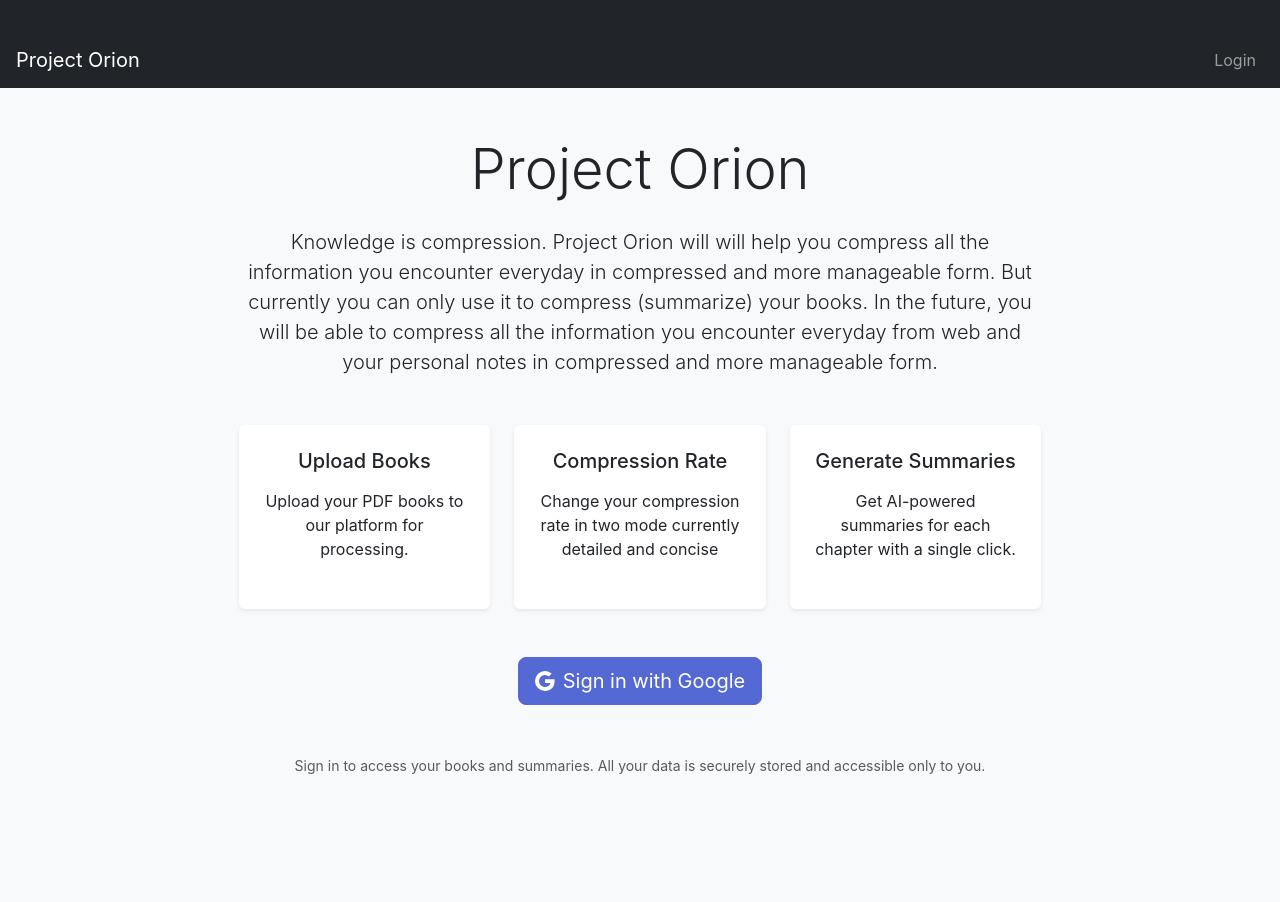
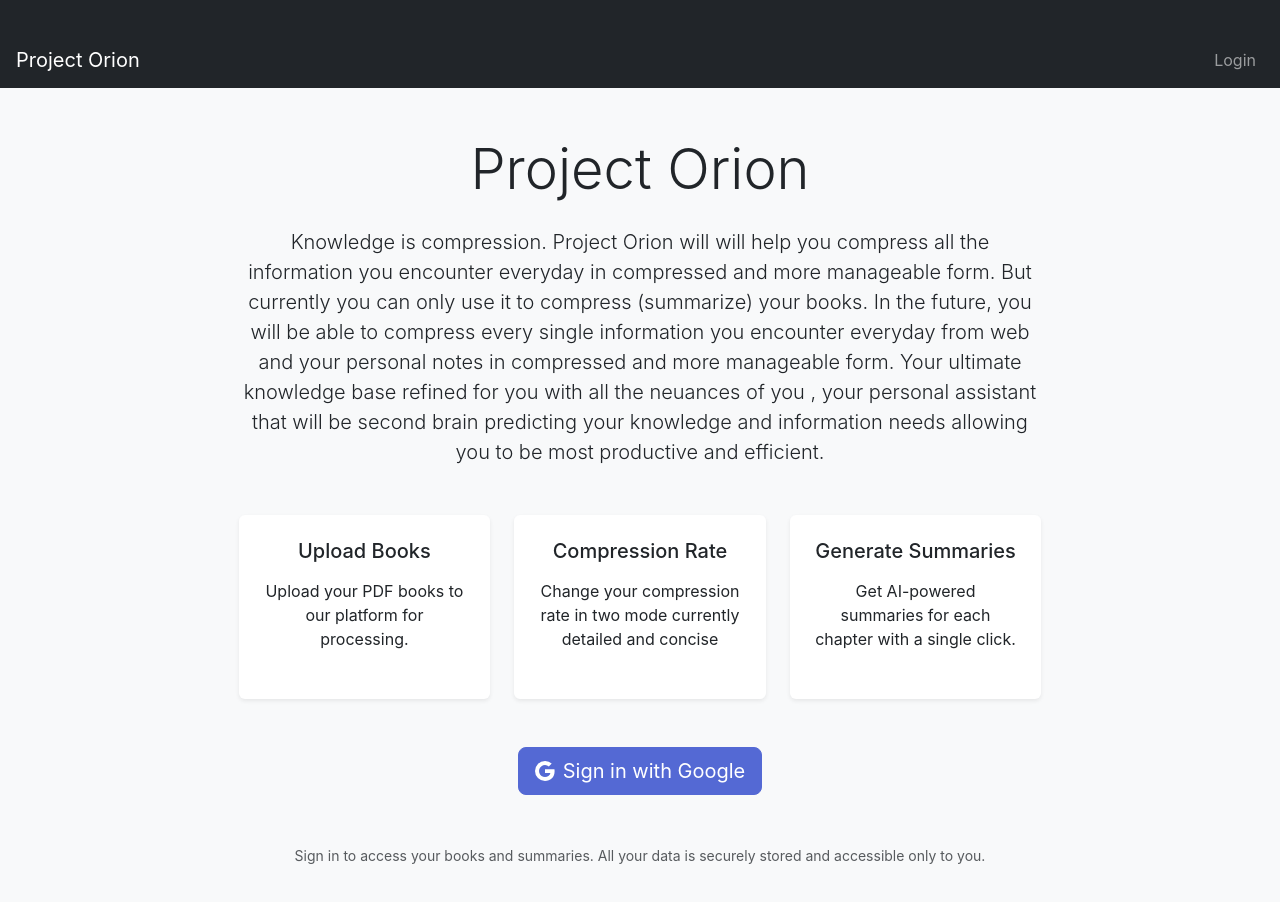
Before and after one commit to ttanvir8/book-summarizer, a React app in the folder frontend/: page / in a window 1280 px wide. Shown: the top 902 px of the page. Before the commit the page ends 841 px from the top, so only its background shows below. Built offline with nearby package versions, Linux system fonts and the light colour scheme; no server answers.

Commit message:
deploying with changed prompt and cycleing of summaries

```diff
--- a/frontend/src/components/LandingPage.tsx
+++ b/frontend/src/components/LandingPage.tsx
@@ -11,7 +11,10 @@ const LandingPage: React.FC = () => {
             Knowledge is compression.
             Project Orion will will help you compress all the information you encounter everyday
             in compressed and more manageable form. But currently you can only use it to compress (summarize) your books.
-            In the future, you will be able to compress all the information you encounter everyday from web and your personal notes in compressed and more manageable form.
+            In the future, you will be able to compress every single information you encounter everyday from web and your
+            personal notes in compressed and more manageable form. Your ultimate knowledge base refined for you with all the neuances of you
+            , your personal assistant
+            that will be second brain predicting your knowledge and information needs allowing you to be most productive and efficient.
           </p>
 
           <div className="row mb-5">
--- a/frontend/src/index.html
+++ b/frontend/src/index.html
@@ -3,7 +3,7 @@
 <head>
   <meta charset="UTF-8">
   <meta name="viewport" content="width=device-width, initial-scale=1.0">
-  <title>Project Orionq</title>
+  <title>Project Orion</title>
   <link href="https://cdn.jsdelivr.net/npm/bootstrap@5.3.0/dist/css/bootstrap.min.css" rel="stylesheet">
 </head>
 <body>
```
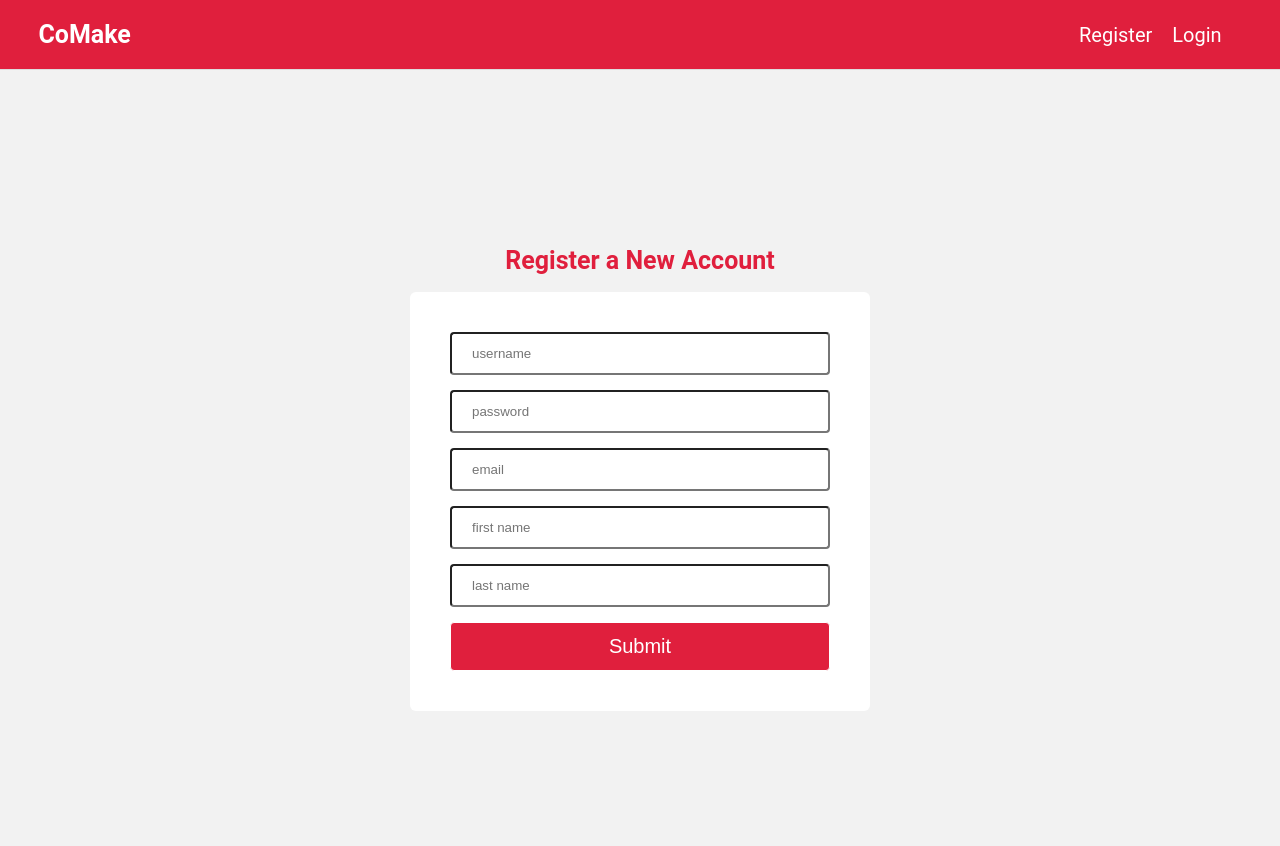
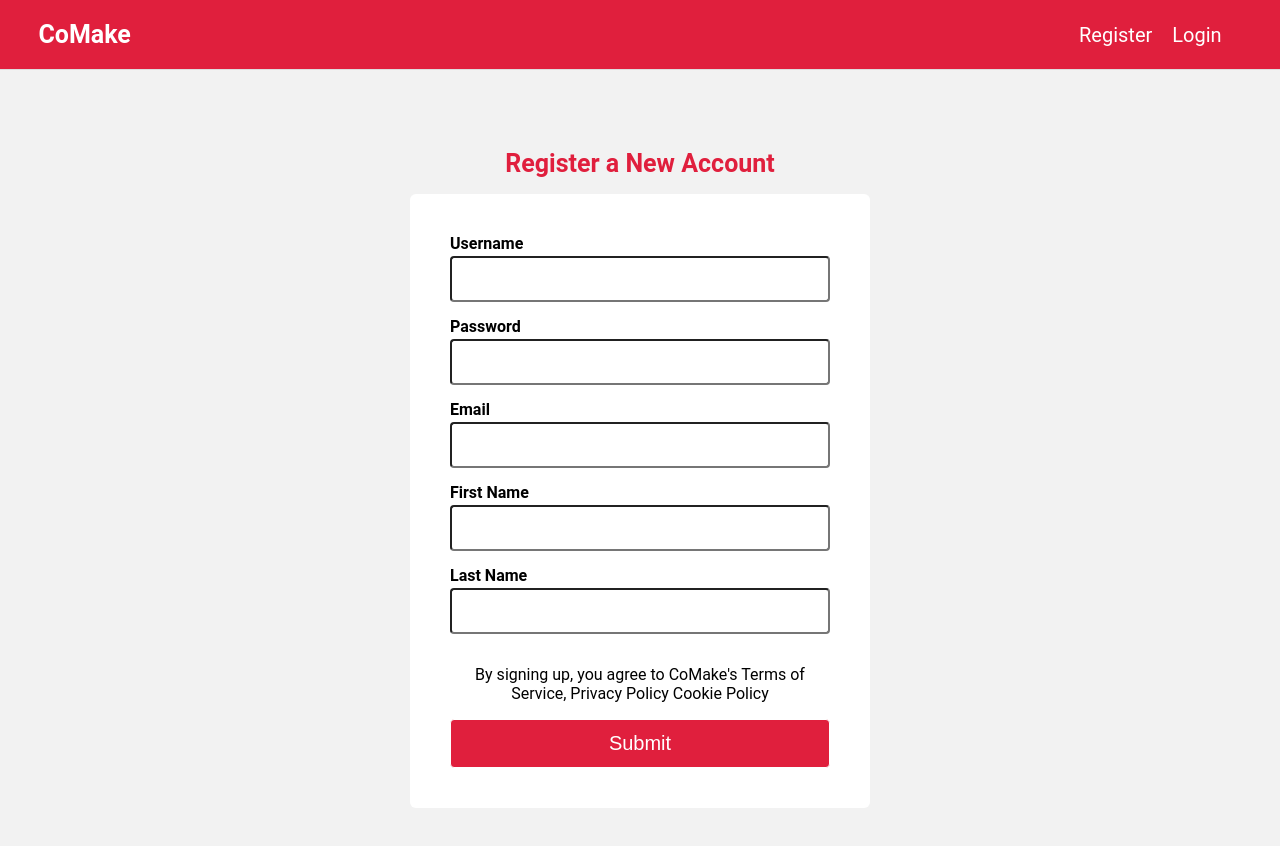
Before and after one commit to patrick-replogle/co-make-fe, a React (Create React App) app in the folder co-make/: page /register in a window 1280 px wide. Shown: the top 846 px of the page. Built offline with nearby package versions, Linux system fonts and the light colour scheme; a web font is replaced by a local one.

Commit message:
added lables back in on the forms and removed placeholders

```diff
--- a/co-make/src/App.scss
+++ b/co-make/src/App.scss
@@ -234,11 +234,17 @@ p {
   form {
     display: flex;
     flex-direction: column;
-    align-items: center;
-    justify-content: center;
     border-radius: 6px;
     padding: 40px 40px;
     background: white;
+
+    label {
+      text-align: left;
+      font-weight: bold;
+      margin-bottom: 3px;
+      font-size: 1.6rem;
+      display: block;
+    }
 
     input {
       width: 380px;
@@ -247,6 +253,22 @@ p {
       outline: none;
       margin-bottom: 15px;
       border-radius: 4px;
+      font-size: 1.6rem;
+    }
+
+    .termsOfServiceDiv {
+      width: 380px;
+
+      @media (max-width: 580px) {
+        width: 300px;
+      }
+
+      a {
+        color: black;
+        text-decoration: none;
+        font-size: 1.6rem;
+        margin-bottom: px;
+      }
     }
 
     button {
@@ -358,11 +380,17 @@ p {
   form {
     display: flex;
     flex-direction: column;
-    align-items: center;
-    justify-content: center;
     border-radius: 6px;
     padding: 40px 40px;
     background: white;
+
+    label {
+      text-align: left;
+      font-weight: bold;
+      margin-bottom: 3px;
+      font-size: 1.6rem;
+      display: block;
+    }
 
     input {
       width: 380px;
@@ -371,9 +399,9 @@ p {
       outline: none;
       margin-bottom: 15px;
       border-radius: 4px;
-      box-shadow: 0 4px 8px 0 rgba(0, 0, 0, 0.2),
-        0 6px 20px 0 rgba(0, 0, 0, 0.19);
+      font-size: 1.6rem;
     }
+
     textarea {
       width: 380px;
       height: 300px;
@@ -382,11 +410,11 @@ p {
       outline: none;
       margin-bottom: 15px;
       border-radius: 4px;
-      border: 2px solid white;
+      border: 2px solid gray;
       word-wrap: nowrap;
-      box-shadow: 0 4px 8px 0 rgba(0, 0, 0, 0.2),
-        0 6px 20px 0 rgba(0, 0, 0, 0.19);
+      font-size: 1.6rem;
     }
+
     button {
       padding: 8px 20px;
       font-size: 20px;
@@ -420,8 +448,16 @@ p {
   form {
     display: flex;
     flex-direction: column;
-    align-items: center;
-    justify-content: center;
+    padding: 40px 40px;
+    background: white;
+
+    label {
+      text-align: left;
+      font-weight: bold;
+      margin-bottom: 3px;
+      font-size: 1.6rem;
+      display: block;
+    }
 
     input {
       width: 380px;
@@ -430,19 +466,22 @@ p {
       outline: none;
       margin-bottom: 15px;
       border-radius: 4px;
-      box-shadow: 0 4px 8px 0 rgba(0, 0, 0, 0.2),
-        0 6px 20px 0 rgba(0, 0, 0, 0.19);
+      font-size: 1.6rem;
     }
+
     button {
       padding: 12px 20px;
       font-size: 20px;
       width: 380px;
       color: white;
       margin-bottom: 15px;
-      background: lightskyblue;
+      background: #e01f3d;
       border-radius: 4px;
-      border: 1px solid white;
       outline: none;
+
+      &:hover {
+        opacity: 0.7;
+      }
     }
   }
 }
@@ -545,6 +584,10 @@ p {
     margin-left: 20px;
     background: #e01f3d;
     color: white;
+
+    &:hover {
+      opacity: 0.7;
+    }
   }
 }
 
--- a/co-make/src/components/AddPostForm.js
+++ b/co-make/src/components/AddPostForm.js
@@ -77,45 +77,55 @@ const AddPostForm = (props) => {
         {isEditing ? <h2>Edit a Post</h2> : <h2>Add a Post</h2>}
         {error && <p>{error}</p>}
         <form onSubmit={handleSubmit}>
+          <label htmlFor="title">Title</label>
           <input
             type="text"
             name="title"
             onChange={handleChange}
             value={postData.title}
-            placeholder="title"
+            id="title"
             required
           />
+
+          <label htmlFor="description">Description</label>
           <textarea
             type="textarea"
             name="description"
             onChange={handleChange}
             value={postData.description}
-            placeholder="description"
+            id="description"
             required
           />
+
+          <label htmlFor="city">City</label>
           <input
             type="text"
             name="city"
             onChange={handleChange}
             value={postData.city}
-            placeholder="city"
+            id="city"
             required
           />
+
+          <label htmlFor="zip_code">Zip Code</label>
           <input
             type="text"
             name="zip_code"
             onChange={handleChange}
             value={postData.zip_code}
-            placeholder="zip code"
+            id="zip code"
             required
           />
+
+          <label htmlFor="post_image_url">Post Image URL</label>
           <input
             type="text"
             name="post_image_url"
             onChange={handleChange}
             value={postData.post_image_url}
-            placeholder="image url"
+            id="image url"
           />
+
           {isLoading ? (
             <button>
               <CircularProgress color="primary" size="20px" />
--- a/co-make/src/components/UserForm.js
+++ b/co-make/src/components/UserForm.js
@@ -82,46 +82,55 @@ const UserForm = (props) => {
         <div className="profileForm">
           <h1>Update Profile</h1>
           <form onSubmit={handleSubmit}>
+            <label htmlFor="username">Username</label>
             <input
               type="text"
               name="username"
               onChange={handleChange}
               value={formData.username}
-              placeholder="username"
+              id="username"
               required
             />
+
+            <label htmlFor="email">Email</label>
             <input
               type="email"
               name="email"
               onChange={handleChange}
               value={formData.email}
-              placeholder="email"
+              id="email"
               required
             />
+
+            <label htmlFor="first_name">First Name</label>
             <input
               type="text"
               name="first_name"
               onChange={handleChange}
               value={formData.first_name}
-              placeholder="first name"
+              id="first_name"
               required
             />
+
+            <label htmlFor="last_name">Last Name</label>
             <input
               type="text"
               name="last_name"
               onChange={handleChange}
               value={formData.last_name}
-              placeholder="last name"
+              id="last_name"
               required
             />
 
+            <label htmlFor="profile_image_url">Profile Image URL</label>
             <input
               type="text"
               name="profile_image_url"
               onChange={handleChange}
               value={formData.profile_image_url}
-              placeholder="profile image url"
+              id="profile_image_url"
             />
+
             {errMessage && <p style={{ color: "crimson" }}>{errMessage}</p>}
             {isSubmitting ? (
               <button>
--- a/co-make/src/components/authentication/Login.js
+++ b/co-make/src/components/authentication/Login.js
@@ -55,23 +55,26 @@ const Login = (props) => {
           }) => (
             <form onSubmit={handleSubmit}>
               {status && <p className="status">{status}</p>}
+
+              <label htmlFor="username">Username</label>
               <input
                 type="text"
                 name="username"
                 onChange={handleChange}
                 value={values.username}
-                placeholder="username"
+                id="username"
               />
               {touched.username && errors.username && (
                 <p className="errors">{errors.username}</p>
               )}
 
+              <label htmlFor="password">Password</label>
               <input
                 type="password"
                 name="password"
                 onChange={handleChange}
                 value={values.password}
-                placeholder="password"
+                id="password"
               />
               {touched.password && errors.password && (
                 <p className="errors">{errors.password}</p>
--- a/co-make/src/components/authentication/Register.js
+++ b/co-make/src/components/authentication/Register.js
@@ -70,60 +70,84 @@ const Register = (props) => {
               <h1 style={{ color: "#e01f3d" }}>Register a New Account</h1>
               <form onSubmit={handleSubmit}>
                 {status && <p className="status">{status}</p>}
+
+                <label htmlFor="username">Username</label>
                 <input
                   type="text"
                   name="username"
                   onChange={handleChange}
                   value={values.username}
-                  placeholder="username"
+                  id="username"
                 />
                 {touched.username && errors.username && (
                   <p className="errors">{errors.username}</p>
                 )}
 
+                <label htmlFor="password">Password</label>
                 <input
                   type="password"
                   name="password"
                   onChange={handleChange}
                   value={values.password}
-                  placeholder="password"
+                  id="password"
                 />
                 {touched.password && errors.password && (
                   <p className="errors">{errors.password}</p>
                 )}
 
+                <label htmlFor="email">Email</label>
                 <input
                   type="email"
                   name="email"
                   onChange={handleChange}
                   value={values.email}
-                  placeholder="email"
+                  id="email"
                 />
                 {touched.email && errors.email && (
                   <p className="errors">{errors.email}</p>
                 )}
 
+                <label htmlFor="first_name">First Name</label>
                 <input
                   type="text"
                   name="first_name"
                   onChange={handleChange}
                   value={values.first_name}
-                  placeholder="first name"
+                  id="first_name"
                 />
                 {touched.first_name && errors.first_name && (
                   <p className="errors">{errors.first_name}</p>
                 )}
 
+                <label htmlFor="last_name">Last Name</label>
                 <input
                   type="text"
                   name="last_name"
                   onChange={handleChange}
                   value={values.last_name}
-                  placeholder="last name"
+                  id="last_name"
                 />
                 {touched.last_name && errors.last_name && (
                   <p className="errors">{errors.last_name}</p>
                 )}
+
+                <div className="termsOfServiceDiv">
+                  <p>
+                    <span>
+                      By signing up, you agree to CoMake's{" "}
+                      <a href="##" target="_blank">
+                        Terms of Service
+                      </a>
+                      ,{" "}
+                      <a href="##" target="_blank">
+                        Privacy Policy
+                      </a>{" "}
+                      <a href="##" target="_blank">
+                        Cookie Policy
+                      </a>
+                    </span>
+                  </p>
+                </div>
 
                 {isSubmitting ? (
                   <button>
--- a/co-make/src/components/issues/IssueCard.js
+++ b/co-make/src/components/issues/IssueCard.js
@@ -38,7 +38,7 @@ const IssueCard = (props) => {
       });
   };
 
-  const upVotePost = (id) => {
+  const upVotePost = (postId) => {
     axiosWithAuth()
       .post(`/posts/${postId}/increment/votes`)
       .then(() => {
@@ -67,7 +67,7 @@ const IssueCard = (props) => {
                   ? issue.post_image_url
                   : "https://pngimage.net/wp-content/uploads/2018/05/default-png-6.png"
               }
-              alt="user pic"
+              alt="issue avatar"
             />
             <h2>{issue.title}</h2>
             <p>{issue.description}</p>
```
Also changed, not shown: co-make/src/utils/functions/index.js (added).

**Directions**
Using the records above, say how many lines contain the string "description"; offer no other text.

**Answer section**
6